Exercise brief -
Everything from the line with "Update style.css" to the end of the data below must be returned exactly as it is, and nothing besides.

§

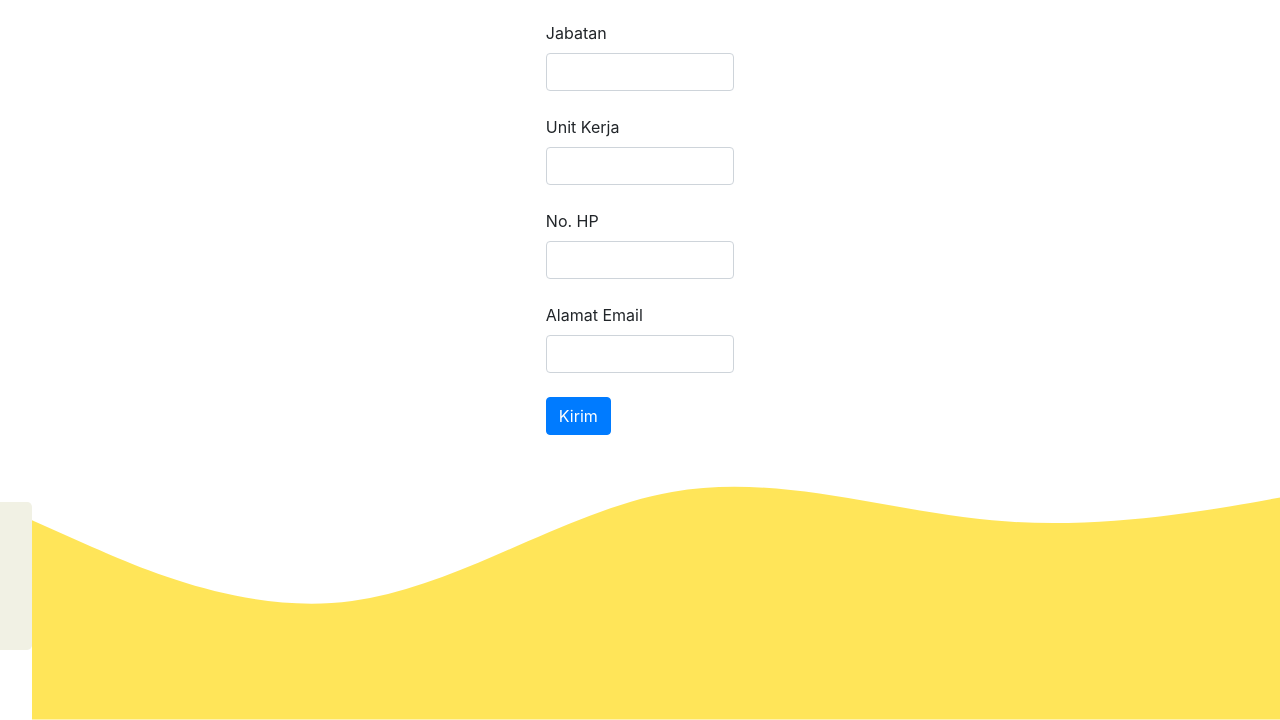
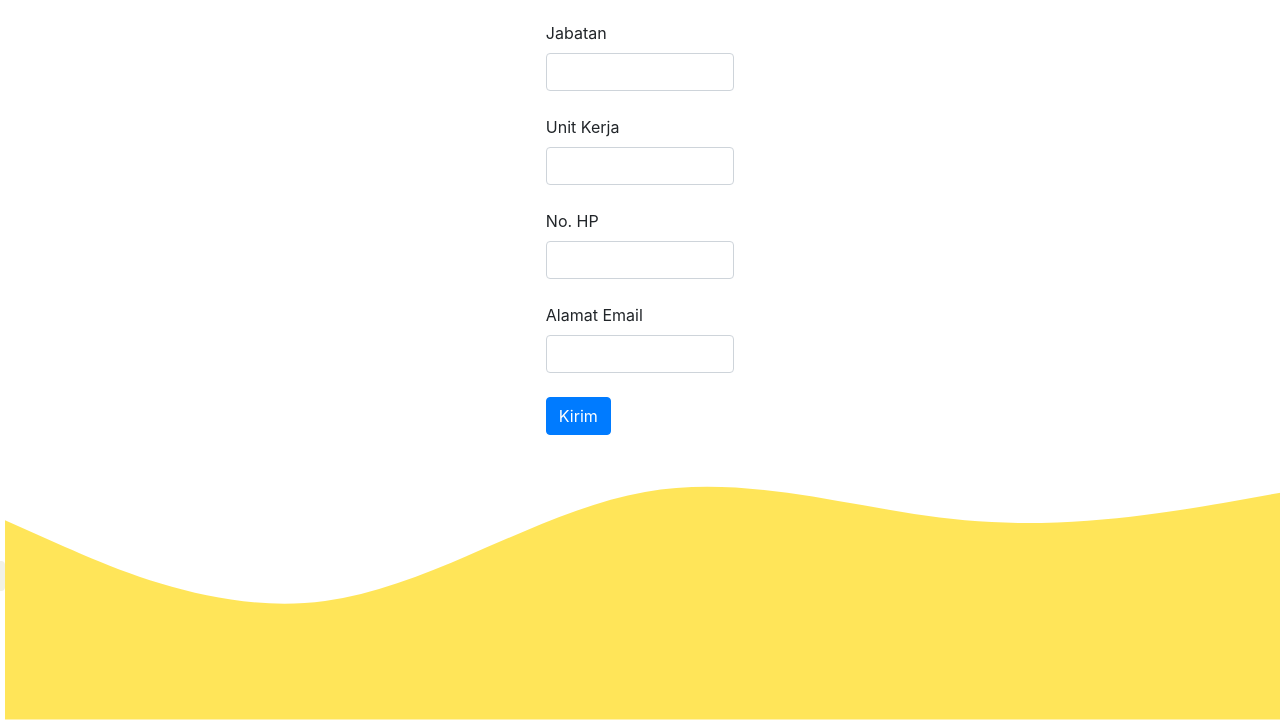
Before and after one commit to gamailmy/gamailmy.github.io, a plain HTML site: page index.html in a window 1280 px wide. Shown: the part 207-927 px from the top of the page. Drawn offline with nearby package versions, Linux system fonts and the light colour scheme.

Commit message:
Update style.css

```diff
--- a/style.css
+++ b/style.css
@@ -1,4 +1,4 @@
 .jumbotron {
-  padding: auto;
+  padding: 0.3rem;
   background-color: #f1f1e4;
 }
```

§

Response to the task -
Update style.css

```diff
--- a/style.css
+++ b/style.css
@@ -1,4 +1,4 @@
 .jumbotron {
-  padding: auto;
+  padding: 0.3rem;
   background-color: #f1f1e4;
 }
```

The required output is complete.